Role of Student Counsellor
Student life is stressful, both to parent and children. Blessed are those, whose children target and pursue a career in life, without batting an eyelid. This probably accounts to about 5% of parents across my circle of friends. Roughly another 10 % parents took active interest to plan out their child’s future.
The issue I am flagging here is about the balance (I fall into this category). Living in this competitive world, I diverted my attention to my child’s future only at the end of his school. Big mistake, funny in my endeavour to succeed at my end of competition, I forgot that a similar / much ferocious environment was brewing around the young personality. I am sure many of you reading this introduction, may echo with my thought.

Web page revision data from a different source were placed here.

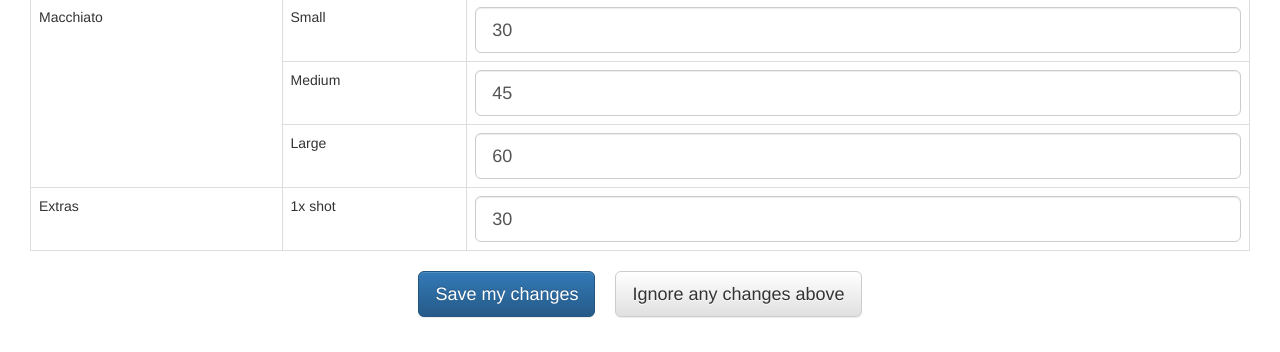
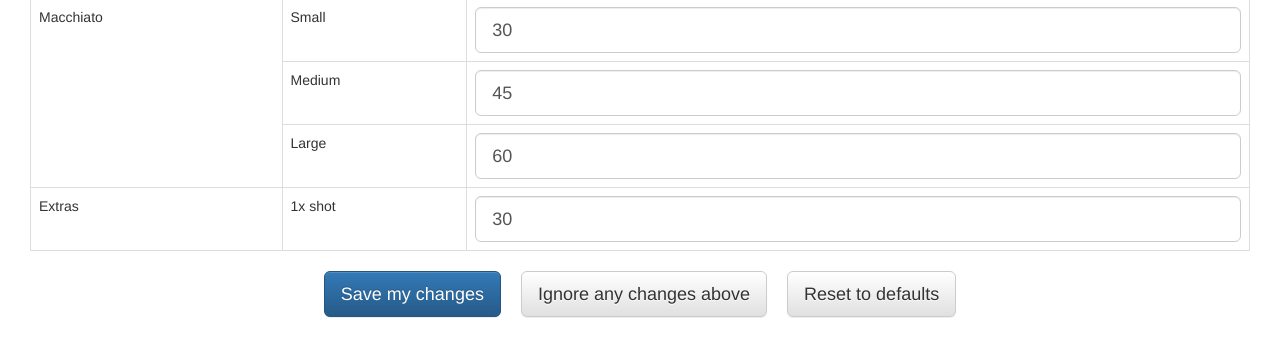
Before and after one commit to ralfas/barista, a Bottle app: page /configure in a window 1280 px wide. Shown: the part 448-800 px from the top of the page. Run offline with Bottle, Linux system fonts and the light colour scheme; some libraries are stand-ins or nearby versions.

Commit message:
Added no cache headers and reset to defaults button.

```diff
--- a/server.py
+++ b/server.py
@@ -1,8 +1,13 @@
-from bottle import route, run, static_file, template, error
+from bottle import route, run, static_file, template, error, hook, response
 from pump import Pump
 
 
 pump = Pump()
+
+@hook('after_request')
+def no_cache():
+    response.headers['Cache-Control'] = 'max-age=0, no-cache, no-store'
+
 
 @route('/')
 def index():
@@ -52,7 +57,7 @@ def run_state():
 	return pump.status()
 
 
-@route('/dispense/<volume>')
+@route('/dispense/<volume:int>')
 def dispense(volume):
 
 	pump.dispense(volume)
--- a/static/js/espresso.js
+++ b/static/js/espresso.js
@@ -56,7 +56,7 @@ function buildPanels (drinks) {
 	}
 
 	out += '<div class="col-sm-6"><div class="panel panel-default"><div class="panel-heading"><h3 class="panel-title">Other</h3></div><div class="panel-body">';
-	out += '<a class="btn btn-lg btn-default" href="/configure">Reconfigure Volumes</a>';
+	out += '<a class="btn btn-lg btn-default" href="/configure">Reconfigure</a>';
 	out += '<a class="btn btn-lg btn-default" href="/maintain">Maintain</a>';
 	out += '</div></div></div>';
 
--- a/templates/configure.html
+++ b/templates/configure.html
@@ -35,7 +35,7 @@
         </div>
       </div>
       <div class="form-group col-sm-12 text-center">
-        <button class="btn btn-lg btn-primary" onclick="storeDrinkVolumes();return false;">Save my changes</button><button class="btn btn-lg btn-default" onclick="window.location = '/'">Ignore any changes above</button>
+        <button class="btn btn-lg btn-primary" onclick="storeDrinkVolumes();return false;">Save my changes</button><button class="btn btn-lg btn-default" onclick="window.location = '/'">Ignore any changes above</button><button class="btn btn-lg btn-default" onclick="localStorage.removeItem('drinks');$('tbody').html(buildTableBody(defaultDrinks));return false;">Reset to defaults</button>
       </div>
     </div>
 
--- a/templates/index.html
+++ b/templates/index.html
@@ -30,7 +30,7 @@
     <div class="container-fluid" role="main">
 
     </div>
-    <div class="modal fade" tabindex="-1" role="dialog">
+    <div class="modal fade" tabindex="-1" role="dialog" data-backdrop="static">
       <div class="modal-dialog modal-sm" role="document">
         <div class="modal-content">
           <div class="modal-header">
```
Also changed, not shown: README.md.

At the outset, let me begin with the premise that I am positive and my approach is not blame game. Let’s get pragmatic and analyse the situation. Let me share a line of Indian statistics for your consumption - In 2020, a total of 10,59,080 students passed the Class 12 board CBSE exams which is 18.59 % growth over 2010 was (893000). Nearly 1,57,000(> 14% students who appeared) scored more than 90% marks in 2020 as compared to 6.6% in 2015. To establish my point, figures of only CBSE has been considered. India has 5 school boards and thus, the enormity of the situation at hand. The competition is staggering without an escape route. While the issue amplifies YOY, it remains unchecked. I say this, since no one, willingly, wants to address the same. Reason being ‘who’ should bell this cat? And of course, ‘why’? Not to forget the ‘how’ as well.

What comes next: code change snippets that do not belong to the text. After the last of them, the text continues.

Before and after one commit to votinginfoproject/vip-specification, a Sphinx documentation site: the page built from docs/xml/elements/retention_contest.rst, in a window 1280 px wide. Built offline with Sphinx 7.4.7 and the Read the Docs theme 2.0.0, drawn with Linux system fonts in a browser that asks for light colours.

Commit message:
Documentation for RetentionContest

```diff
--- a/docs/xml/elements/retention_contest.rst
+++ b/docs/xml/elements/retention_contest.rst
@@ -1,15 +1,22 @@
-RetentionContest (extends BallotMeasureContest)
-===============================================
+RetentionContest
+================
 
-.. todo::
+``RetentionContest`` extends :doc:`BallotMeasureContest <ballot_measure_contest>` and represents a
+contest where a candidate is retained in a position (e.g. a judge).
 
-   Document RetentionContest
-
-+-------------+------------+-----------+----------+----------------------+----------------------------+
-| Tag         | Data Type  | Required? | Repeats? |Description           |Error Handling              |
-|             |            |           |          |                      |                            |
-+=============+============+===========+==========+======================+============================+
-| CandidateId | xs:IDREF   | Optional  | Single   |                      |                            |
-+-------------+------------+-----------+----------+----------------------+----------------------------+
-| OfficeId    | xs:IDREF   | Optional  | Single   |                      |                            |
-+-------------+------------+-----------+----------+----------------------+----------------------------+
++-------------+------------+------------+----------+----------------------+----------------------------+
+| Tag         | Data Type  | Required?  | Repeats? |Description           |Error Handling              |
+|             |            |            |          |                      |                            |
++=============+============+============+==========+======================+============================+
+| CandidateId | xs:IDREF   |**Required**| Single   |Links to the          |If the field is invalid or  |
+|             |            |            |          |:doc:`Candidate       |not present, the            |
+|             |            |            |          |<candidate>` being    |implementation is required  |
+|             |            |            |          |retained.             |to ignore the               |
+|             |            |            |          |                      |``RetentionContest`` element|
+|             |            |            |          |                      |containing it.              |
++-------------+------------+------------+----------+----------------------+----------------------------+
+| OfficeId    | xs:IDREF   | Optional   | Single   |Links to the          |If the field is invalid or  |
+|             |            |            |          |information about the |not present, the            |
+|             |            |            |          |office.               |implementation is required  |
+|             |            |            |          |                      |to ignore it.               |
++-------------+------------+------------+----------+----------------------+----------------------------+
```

Let me share my point of view on the second one first – the ‘why’? Do we really need to check the situation? - Are children not successful post their college education? To cite a case in example - student from the IIT’s end up pursuing a Diploma in management from IIMs and change their career track to a better pay option of Finance stream, probably also train, in the end, to work with high paying banks. Brilliant, the individual is a success. Humans, by nature, are commercial and would not want to be deprived of financial benefits, so why complaint? Well, I am not. No, neither am I sensitizing one about the governments expense to train an individual as an engineer, nor am I questioning the traded investment, to see them groom into another career.
In my opinion, a tardy situation has been created, that I intend to flag. Does the brilliant mind from IIT, not earn as much as he does as a marketeer or a Banker? Engineers can get hefty pay checks, if they demand and command. Instead, we have spread mediocrity and are raising a generation of a confused lot of individuals. Engineers becoming marketeers & Bankers; humanities students become road contractors, entrepreneurs, industrialist. etc. The concern I am flagging is - the end product is marginalised. Also, the time taken by the engineer in concern, could have well been spent by their undertaking a humanities course and develop a better understanding of their career related work. Also, along with is another deprived individual (causal loop), who is a misfit working the other way – ‘lost opportunities’ is all we can say.

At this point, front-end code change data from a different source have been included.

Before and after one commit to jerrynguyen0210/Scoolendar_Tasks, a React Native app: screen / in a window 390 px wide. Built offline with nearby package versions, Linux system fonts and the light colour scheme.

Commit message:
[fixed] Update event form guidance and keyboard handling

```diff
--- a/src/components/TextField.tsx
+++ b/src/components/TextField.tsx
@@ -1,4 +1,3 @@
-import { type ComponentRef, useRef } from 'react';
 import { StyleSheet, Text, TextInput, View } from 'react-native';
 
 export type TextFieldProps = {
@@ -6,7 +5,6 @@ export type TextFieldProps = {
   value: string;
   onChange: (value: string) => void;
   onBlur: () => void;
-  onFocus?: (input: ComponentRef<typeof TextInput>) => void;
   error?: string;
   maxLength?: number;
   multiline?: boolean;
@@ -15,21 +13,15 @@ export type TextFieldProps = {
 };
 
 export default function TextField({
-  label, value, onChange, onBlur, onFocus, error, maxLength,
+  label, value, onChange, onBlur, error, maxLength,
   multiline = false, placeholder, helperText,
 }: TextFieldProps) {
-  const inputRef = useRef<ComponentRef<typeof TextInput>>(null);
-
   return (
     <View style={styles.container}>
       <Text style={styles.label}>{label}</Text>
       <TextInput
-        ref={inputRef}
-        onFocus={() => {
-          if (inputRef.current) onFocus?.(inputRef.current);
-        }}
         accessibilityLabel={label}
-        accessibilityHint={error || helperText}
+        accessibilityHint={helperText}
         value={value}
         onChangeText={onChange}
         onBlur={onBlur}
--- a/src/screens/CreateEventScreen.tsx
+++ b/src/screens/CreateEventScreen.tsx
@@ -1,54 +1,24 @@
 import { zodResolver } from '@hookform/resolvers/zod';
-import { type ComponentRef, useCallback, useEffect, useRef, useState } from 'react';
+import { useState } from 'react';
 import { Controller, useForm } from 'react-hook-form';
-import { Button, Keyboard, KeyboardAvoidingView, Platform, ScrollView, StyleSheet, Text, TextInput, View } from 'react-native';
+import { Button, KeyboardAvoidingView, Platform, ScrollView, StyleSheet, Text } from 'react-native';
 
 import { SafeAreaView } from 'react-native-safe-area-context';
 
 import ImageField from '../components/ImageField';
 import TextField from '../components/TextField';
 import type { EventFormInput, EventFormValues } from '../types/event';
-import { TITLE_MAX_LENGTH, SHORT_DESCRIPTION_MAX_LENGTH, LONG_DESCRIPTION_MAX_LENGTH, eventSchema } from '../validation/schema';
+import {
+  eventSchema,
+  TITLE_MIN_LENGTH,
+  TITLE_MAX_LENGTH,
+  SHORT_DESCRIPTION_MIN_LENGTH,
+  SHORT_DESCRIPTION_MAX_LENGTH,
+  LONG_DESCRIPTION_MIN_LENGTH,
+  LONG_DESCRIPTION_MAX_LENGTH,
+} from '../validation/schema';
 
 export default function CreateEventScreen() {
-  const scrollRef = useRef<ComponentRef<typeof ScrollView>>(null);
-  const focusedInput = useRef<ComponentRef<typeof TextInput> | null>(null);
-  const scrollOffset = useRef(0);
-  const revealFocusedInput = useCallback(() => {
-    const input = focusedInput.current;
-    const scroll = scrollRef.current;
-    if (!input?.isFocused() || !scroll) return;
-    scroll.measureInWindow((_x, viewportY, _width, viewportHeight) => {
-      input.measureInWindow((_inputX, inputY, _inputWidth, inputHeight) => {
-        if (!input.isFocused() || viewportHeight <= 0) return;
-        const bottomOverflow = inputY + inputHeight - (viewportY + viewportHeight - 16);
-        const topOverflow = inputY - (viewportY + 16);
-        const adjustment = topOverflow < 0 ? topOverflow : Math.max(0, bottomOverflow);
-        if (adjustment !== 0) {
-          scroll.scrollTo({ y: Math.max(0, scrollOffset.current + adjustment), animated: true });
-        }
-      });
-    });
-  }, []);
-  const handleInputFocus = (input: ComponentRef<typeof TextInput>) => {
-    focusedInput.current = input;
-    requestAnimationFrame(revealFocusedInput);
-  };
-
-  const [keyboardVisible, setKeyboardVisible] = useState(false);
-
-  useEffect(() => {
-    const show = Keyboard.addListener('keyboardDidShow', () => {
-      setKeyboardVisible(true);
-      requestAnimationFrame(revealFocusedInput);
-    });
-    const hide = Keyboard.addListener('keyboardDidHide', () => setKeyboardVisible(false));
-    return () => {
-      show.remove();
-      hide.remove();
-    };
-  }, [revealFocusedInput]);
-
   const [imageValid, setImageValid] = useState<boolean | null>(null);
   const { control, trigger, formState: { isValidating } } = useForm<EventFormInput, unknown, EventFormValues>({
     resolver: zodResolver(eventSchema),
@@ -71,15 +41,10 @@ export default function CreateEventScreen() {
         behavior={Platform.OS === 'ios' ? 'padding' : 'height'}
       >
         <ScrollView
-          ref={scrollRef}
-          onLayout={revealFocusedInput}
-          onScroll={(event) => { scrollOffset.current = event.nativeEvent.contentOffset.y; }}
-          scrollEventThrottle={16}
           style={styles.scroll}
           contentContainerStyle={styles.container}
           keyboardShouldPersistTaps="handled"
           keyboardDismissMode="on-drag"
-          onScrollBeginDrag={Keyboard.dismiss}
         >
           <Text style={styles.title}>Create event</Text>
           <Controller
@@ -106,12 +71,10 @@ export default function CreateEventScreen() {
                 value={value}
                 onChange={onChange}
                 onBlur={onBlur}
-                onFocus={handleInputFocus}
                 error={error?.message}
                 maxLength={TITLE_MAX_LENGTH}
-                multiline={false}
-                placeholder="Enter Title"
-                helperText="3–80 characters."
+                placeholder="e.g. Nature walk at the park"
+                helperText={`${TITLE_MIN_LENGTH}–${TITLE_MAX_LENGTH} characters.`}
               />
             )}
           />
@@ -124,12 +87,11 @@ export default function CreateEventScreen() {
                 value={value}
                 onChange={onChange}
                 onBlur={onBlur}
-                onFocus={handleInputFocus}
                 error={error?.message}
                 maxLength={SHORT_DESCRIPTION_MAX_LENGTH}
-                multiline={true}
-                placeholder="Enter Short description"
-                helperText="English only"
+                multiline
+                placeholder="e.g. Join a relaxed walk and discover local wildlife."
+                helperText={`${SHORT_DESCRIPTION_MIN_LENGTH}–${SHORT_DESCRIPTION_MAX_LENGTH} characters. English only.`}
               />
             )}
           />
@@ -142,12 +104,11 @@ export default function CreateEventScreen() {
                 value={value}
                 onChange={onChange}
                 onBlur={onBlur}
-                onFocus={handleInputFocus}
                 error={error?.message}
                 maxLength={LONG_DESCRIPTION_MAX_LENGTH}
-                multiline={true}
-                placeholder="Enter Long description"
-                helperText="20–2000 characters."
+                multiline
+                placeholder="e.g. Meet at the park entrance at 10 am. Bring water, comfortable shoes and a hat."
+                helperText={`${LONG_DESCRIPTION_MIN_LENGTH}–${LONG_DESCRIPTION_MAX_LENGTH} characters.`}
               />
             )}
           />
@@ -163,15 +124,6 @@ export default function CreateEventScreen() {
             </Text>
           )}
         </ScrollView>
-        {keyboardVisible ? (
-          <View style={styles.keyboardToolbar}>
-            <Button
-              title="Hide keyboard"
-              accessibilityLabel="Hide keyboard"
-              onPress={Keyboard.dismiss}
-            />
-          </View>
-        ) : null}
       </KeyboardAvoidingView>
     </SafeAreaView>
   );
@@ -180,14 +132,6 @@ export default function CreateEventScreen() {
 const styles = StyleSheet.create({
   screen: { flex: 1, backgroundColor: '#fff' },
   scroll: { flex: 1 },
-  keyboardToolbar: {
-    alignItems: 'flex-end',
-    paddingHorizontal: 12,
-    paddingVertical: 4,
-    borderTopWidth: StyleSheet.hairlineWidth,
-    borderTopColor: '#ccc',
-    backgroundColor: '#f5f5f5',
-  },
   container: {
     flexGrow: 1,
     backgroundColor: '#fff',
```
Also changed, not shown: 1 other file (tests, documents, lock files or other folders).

Let me address the first one now – the who? ‘Teachers’ cannot be mentors of all students – already overloaded with work. Teachers are paid to teach students the subject in concern. The responsibility to teach is no mean task. Knowing the subject well to address the inquisitive minds, ensuring students understand the subject in totality, periodically testing and correcting answer papers and judging them, are what they are best known for – an onerous task. Let teachers do that well. Teachers are not bound to and not equipped to help guide every child’s career.
The objective of making students focussed and targeted towards a career, should vest upon a separate community, trained and focussed to do, what we call student counsellors. Ideally, I would recommend that the institution where the student passes out from, should structure (outsource if not possible) to have it in their system -counsellors, who would then act to guide students. I am given to understand that the GOI is mandating the requirement of this portfolio in schools. Could be a long wait though.
Let me now address the crucial one- the how? ‘Every child is blessed’. His/her aptitude gets marred, since parents, as any other human, are opinionated and invest lesser time and effort in the career building process of the child. Not recognizing early, the child is actually pushed away from their strength. The ‘how’ is to effectively recognise the child’s aptitude, help identify their SWOT, and hand hold them giving them apt directions. Recognising that each individual is made different, the talent required of the individual is to be multifaceted as well. A sincere counsellor should be able to do these tasks (albeit difficult).
Despite limited experience and knowledge about a subject and a career thereafter, a child is compelled to make a choice pretty early in life. I wonder how many of them remain so. We live in a world today, where technology and tools are available to do this effectively. Let us look into them. I have broken them into separate categories
- Student counseling for class 8 – 10
- Psychometric test to help identify multiple intelligence
- Psychometric test to identify Learning styles to help learn better.
- Psychometric test Stream selector based on aptitude and interest.
- Giving clarity on various career options Virtually
- Student counseling for students for 10-12
- Psychometric test to help Identify individual personality trait
- Psychometric test to identify a career by exploring career options.
- Stream selector in Humanities & Engineering during college.
- Profile building assistance
- Giving clarity on various career options Virtually
- Parent counseling to help parents build their child’s future
I will elaborate on these in my next blog. Till then happy times.
Posted in India on Jul 14, 2021